This week, we're taking a look at the artifacts in our permanent collection.
This 1917 pin urging citizens to "get behind the government" is a lot less subtle than modern propaganda. But then again, the push to popularize war bonds during World War I was one of the White House's largest mass persuasion campaigns. (And one of the most successful - the government raised $17 billion.) Celebrities like Charlie Chaplin and Al Jolson were called on to design posters and stage rallies, and Boy and Girl Scouts sold bonds in their communities. Clearly, someone living in 97 Orchard got caught up in all the fervor. We found this pin in on the fifth floor of the building, in the floorboards outside Apartment # 16. It wasn't until the 9/11 attacks that the government started issuing liberty bonds again, in order to revitalize the Financial District.
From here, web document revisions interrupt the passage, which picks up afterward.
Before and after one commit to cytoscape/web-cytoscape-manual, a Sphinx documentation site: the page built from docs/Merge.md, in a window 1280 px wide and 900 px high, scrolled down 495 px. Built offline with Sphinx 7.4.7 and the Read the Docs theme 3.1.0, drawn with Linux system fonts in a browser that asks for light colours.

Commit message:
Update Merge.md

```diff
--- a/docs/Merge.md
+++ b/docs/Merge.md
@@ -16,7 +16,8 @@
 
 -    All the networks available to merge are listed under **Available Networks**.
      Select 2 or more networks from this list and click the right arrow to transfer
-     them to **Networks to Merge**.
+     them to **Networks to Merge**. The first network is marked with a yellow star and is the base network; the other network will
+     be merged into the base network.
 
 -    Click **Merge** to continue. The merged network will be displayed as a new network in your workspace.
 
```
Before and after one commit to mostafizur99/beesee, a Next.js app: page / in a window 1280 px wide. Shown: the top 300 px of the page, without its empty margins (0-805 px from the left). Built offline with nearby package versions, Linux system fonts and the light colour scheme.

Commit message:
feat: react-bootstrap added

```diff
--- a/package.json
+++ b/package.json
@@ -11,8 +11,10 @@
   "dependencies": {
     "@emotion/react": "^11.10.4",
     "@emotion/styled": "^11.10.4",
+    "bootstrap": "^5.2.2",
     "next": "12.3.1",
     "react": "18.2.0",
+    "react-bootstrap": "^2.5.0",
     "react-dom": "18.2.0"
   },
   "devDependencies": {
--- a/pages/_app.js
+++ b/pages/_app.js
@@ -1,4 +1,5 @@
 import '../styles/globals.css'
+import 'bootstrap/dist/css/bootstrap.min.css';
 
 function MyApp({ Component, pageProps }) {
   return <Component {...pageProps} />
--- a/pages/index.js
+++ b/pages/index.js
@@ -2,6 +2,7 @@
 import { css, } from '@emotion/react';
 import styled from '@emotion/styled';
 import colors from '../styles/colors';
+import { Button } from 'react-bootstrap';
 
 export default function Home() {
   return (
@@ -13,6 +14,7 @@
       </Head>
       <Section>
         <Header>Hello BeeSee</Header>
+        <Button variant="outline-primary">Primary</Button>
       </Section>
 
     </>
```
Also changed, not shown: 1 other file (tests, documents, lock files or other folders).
This time, it didn't hand out pins and posters on the streets.